Start of Block

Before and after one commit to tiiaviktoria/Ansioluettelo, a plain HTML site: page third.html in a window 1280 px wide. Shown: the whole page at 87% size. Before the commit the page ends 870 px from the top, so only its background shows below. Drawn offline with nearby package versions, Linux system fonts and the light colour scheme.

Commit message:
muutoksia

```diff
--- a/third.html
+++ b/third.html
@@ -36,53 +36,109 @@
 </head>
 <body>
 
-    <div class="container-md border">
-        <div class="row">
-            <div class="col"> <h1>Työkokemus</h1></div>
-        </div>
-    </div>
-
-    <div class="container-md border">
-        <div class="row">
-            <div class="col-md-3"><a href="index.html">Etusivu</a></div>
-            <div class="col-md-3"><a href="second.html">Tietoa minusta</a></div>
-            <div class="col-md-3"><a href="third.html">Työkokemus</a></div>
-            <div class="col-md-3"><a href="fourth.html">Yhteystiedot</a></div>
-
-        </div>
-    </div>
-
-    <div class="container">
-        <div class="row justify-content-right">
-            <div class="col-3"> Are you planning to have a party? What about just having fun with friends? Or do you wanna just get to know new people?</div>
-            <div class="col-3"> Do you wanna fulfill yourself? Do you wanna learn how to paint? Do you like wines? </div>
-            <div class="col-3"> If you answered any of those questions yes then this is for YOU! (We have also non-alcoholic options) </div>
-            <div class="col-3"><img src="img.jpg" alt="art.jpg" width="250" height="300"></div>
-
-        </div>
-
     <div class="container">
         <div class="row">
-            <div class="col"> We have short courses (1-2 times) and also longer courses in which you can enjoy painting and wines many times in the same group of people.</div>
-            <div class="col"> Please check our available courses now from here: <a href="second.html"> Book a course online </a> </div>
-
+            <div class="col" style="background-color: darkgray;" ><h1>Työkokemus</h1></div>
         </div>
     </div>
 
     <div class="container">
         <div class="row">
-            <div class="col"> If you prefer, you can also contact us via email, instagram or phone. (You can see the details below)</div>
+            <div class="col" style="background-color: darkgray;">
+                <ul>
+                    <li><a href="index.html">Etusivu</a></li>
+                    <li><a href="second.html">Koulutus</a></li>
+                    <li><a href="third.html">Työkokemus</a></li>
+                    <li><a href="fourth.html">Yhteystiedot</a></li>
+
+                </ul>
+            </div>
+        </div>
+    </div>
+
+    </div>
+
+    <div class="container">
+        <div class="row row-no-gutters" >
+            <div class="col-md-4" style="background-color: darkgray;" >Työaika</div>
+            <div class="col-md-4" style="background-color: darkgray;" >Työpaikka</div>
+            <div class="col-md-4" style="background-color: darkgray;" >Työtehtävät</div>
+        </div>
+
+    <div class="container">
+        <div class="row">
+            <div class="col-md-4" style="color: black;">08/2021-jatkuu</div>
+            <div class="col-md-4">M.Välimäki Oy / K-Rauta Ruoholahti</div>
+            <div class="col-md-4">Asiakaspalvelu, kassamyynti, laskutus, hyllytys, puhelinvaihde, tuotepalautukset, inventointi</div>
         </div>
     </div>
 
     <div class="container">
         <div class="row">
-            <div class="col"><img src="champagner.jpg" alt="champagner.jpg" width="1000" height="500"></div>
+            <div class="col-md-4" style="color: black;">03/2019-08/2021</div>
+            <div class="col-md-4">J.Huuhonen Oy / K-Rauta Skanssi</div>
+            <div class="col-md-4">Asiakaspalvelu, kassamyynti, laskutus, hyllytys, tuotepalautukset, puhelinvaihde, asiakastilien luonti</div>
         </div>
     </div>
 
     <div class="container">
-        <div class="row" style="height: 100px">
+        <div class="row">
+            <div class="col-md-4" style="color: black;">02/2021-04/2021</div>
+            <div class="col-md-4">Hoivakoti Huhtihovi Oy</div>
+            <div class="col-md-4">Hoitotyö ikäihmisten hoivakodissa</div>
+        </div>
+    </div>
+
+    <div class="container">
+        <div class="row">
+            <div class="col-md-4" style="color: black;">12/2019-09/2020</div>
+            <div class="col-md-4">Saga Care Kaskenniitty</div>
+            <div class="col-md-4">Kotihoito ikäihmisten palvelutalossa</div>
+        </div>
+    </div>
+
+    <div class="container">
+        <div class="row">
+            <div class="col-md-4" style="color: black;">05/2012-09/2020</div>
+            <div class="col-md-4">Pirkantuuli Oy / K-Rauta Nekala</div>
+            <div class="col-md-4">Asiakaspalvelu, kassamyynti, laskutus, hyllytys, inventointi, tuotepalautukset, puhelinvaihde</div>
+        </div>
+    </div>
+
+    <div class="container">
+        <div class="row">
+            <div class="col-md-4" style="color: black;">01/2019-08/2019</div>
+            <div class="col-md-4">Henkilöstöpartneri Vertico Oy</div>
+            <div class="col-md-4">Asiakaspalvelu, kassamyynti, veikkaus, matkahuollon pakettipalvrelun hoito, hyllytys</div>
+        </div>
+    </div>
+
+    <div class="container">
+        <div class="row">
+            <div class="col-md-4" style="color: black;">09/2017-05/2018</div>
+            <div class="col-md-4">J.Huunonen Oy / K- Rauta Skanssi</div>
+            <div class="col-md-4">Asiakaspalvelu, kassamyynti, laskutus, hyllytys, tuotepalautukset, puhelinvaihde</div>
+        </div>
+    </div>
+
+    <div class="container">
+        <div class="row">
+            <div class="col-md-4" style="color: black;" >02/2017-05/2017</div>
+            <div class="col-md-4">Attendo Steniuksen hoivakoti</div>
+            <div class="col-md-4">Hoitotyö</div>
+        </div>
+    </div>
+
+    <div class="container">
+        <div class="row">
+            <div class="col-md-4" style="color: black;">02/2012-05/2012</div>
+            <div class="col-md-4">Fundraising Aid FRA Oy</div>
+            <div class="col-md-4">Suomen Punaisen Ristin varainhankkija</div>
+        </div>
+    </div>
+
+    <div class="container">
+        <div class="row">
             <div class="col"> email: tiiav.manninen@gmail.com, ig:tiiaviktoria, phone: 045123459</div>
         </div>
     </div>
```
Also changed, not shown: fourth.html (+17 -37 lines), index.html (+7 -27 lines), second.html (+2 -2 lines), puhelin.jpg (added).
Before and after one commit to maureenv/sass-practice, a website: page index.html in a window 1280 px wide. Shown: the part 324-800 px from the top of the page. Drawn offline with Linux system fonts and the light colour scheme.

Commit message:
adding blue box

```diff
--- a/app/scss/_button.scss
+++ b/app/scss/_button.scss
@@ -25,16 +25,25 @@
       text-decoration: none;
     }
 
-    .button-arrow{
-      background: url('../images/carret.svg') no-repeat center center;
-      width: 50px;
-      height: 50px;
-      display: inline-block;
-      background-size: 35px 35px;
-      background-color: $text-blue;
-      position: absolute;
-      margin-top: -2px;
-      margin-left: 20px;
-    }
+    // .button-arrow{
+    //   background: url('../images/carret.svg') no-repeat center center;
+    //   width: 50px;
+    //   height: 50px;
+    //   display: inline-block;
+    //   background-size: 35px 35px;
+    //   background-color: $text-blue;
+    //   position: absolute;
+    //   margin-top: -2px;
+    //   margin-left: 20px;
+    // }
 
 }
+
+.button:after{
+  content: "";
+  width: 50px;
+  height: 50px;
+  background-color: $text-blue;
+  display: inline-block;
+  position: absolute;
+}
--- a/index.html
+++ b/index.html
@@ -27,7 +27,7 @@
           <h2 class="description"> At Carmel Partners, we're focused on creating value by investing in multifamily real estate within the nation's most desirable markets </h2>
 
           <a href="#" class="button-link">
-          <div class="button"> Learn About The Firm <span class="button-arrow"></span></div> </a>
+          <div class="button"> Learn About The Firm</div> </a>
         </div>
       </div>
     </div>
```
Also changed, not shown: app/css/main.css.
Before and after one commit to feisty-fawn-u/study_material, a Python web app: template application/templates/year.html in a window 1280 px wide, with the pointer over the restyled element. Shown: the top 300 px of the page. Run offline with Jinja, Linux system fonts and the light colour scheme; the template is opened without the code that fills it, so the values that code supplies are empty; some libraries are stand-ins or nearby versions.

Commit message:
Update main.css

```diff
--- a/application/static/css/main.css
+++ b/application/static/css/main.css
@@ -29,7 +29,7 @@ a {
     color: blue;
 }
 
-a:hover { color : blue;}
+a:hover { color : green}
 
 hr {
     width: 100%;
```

End of Block

Brief =>
Among the records, find every line holding the word "Hoitotyö" and copy it.

Result of the task =>
+            <div class="col-md-4">Hoitotyö ikäihmisten hoivakodissa</div>
+            <div class="col-md-4">Hoitotyö</div>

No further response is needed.